Brett:

ClickBank, yeah, that's kind of what they build for right?

Greg Powell:

On the way to go.

Brett:

Yeah, actually in another life actually was not long ago, but 2009 or so I partnered with Russell Brunson awesome influencer on a project called Dot Com Secrets Local, Russell's located in Boise, Idaho and so the founder of ClickBank, so I actually get to drive by the owner of ClickBank's house. It's very interesting, very eccentric fellow there. But yeah, ClickBank has always been like the info marketers product or digital products and some physical product companies use it too. But that's kind of its genesis, I think.

Greg Powell:

Yeah. And that's still kind of the bread butter. So yeah, digital products, I'm still big ClickBank supporter myself. But anyways, products and I think this is why maybe that we've done, that we've had a lot of success with brands that come off successful crowdfunding campaign is because they usually have a product that's very unique. It's-

Brett:

Something you're passionate about.

Greg Powell:

It's something cool, is something... And this is another criteria I always tell people. I say, "If you have a product that you make or a brand that is easy to create content about, then you probably are a good candidate for Affiliate Success." So if you have a product that people can easily create content about, a product that is somewhat different and unique, then those two criteria right there if you check both those boxes and it's probably worth exploring the idea of starting an affiliate program. We get all kinds of super cool things in our office, from the brands that we work with. And we play around with it and we try to think of content strategies and then we go out and we try to align that particular brand with influencers and that's such a widespread term now.

Brett:

It is man.

Greg Powell:

We try to connect clients to content creators to storytellers and that has always been the most natural fit for affiliate marketing. So if you have a product that's unique, that's easy, create content about that there's a passionate audience about if it aligns with the hobby or something that is super helpful, then you probably have a good... You should probably at least explore an affiliate program.

Brett:

Oh, what about on the math side? Because I know the offers important and stuff.

Greg Powell:

Sure.

Brett:

What kind of margins are we looking for? Is there a particular price point that works or doesn't work? Anything you can share on those fronts?

Greg Powell:

Yeah, it's a great question. Some of it has to do with the conversion side. So the jacket I was talking about a minute ago. Yeah, the average order value is the metric that affiliates look at a lot. And then commission is the secondary one. Because most affiliate programs will say, "Well, you talk about throwing one out there." I'll say a baseline commissions is 10%. Obviously, there's going to be some room in there with different products.

Brett:

Sure.

Greg Powell:

But one of the most common questions I always get is, what kind of commission am I going to pay affiliates.
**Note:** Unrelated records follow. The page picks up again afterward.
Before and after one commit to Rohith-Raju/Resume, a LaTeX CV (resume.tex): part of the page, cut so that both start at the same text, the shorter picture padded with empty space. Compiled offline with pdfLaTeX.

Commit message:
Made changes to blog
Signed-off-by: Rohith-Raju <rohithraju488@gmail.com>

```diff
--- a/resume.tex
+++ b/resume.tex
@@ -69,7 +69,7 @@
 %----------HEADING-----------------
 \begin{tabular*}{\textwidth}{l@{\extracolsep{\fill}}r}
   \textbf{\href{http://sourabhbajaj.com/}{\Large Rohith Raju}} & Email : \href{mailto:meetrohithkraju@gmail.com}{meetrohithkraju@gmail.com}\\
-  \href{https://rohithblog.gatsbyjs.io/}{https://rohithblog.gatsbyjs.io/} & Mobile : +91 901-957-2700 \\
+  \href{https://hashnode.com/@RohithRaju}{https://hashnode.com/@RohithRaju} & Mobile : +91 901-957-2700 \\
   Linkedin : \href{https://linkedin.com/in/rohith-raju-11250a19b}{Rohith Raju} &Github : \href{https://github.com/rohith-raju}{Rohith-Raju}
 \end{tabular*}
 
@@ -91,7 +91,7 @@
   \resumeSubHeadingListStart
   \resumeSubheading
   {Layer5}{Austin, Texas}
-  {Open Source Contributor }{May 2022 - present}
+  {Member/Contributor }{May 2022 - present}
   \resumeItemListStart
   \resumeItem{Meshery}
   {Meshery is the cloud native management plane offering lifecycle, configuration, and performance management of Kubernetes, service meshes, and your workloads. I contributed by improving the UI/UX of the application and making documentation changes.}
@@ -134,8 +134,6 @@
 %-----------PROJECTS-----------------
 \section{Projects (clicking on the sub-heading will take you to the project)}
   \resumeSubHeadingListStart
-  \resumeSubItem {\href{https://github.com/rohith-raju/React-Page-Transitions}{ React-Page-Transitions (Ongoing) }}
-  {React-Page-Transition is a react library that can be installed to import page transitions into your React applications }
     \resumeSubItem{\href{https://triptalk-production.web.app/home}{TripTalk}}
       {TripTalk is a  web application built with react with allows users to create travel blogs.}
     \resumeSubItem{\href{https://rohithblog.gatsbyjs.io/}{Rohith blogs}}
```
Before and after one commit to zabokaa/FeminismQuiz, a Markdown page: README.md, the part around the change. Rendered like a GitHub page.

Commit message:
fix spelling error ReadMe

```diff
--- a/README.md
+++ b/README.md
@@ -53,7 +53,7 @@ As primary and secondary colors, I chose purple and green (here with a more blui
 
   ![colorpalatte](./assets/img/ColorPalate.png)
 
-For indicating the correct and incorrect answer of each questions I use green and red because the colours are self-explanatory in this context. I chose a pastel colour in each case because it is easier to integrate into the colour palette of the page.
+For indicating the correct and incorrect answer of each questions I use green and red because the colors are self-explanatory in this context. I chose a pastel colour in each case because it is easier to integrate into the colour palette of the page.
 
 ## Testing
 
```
And where we start around the 10% mark and work our way up or down from there.

Brett:

Yep. Was that make sense? If you're selling on Amazon, Amazon's usually taking anywhere from five to 15, sometimes 20 if you're doing Google Shopping actions as an example, it's Google Shopping ads but you're just paying if someone actually purchases, it's like five to 20%. So yeah and with most the time of being north of 10. So I think that makes sense. Yeah.

Greg Powell:

And so apparent affiliate, you would actually think would be more appealing to promote a product that has a price tag. So you're going to get a percentage of sale, you're going to make more commission. I think that that is a determining factor. I also think the conversion rate is something that-

Brett:

Absolutely.

Greg Powell:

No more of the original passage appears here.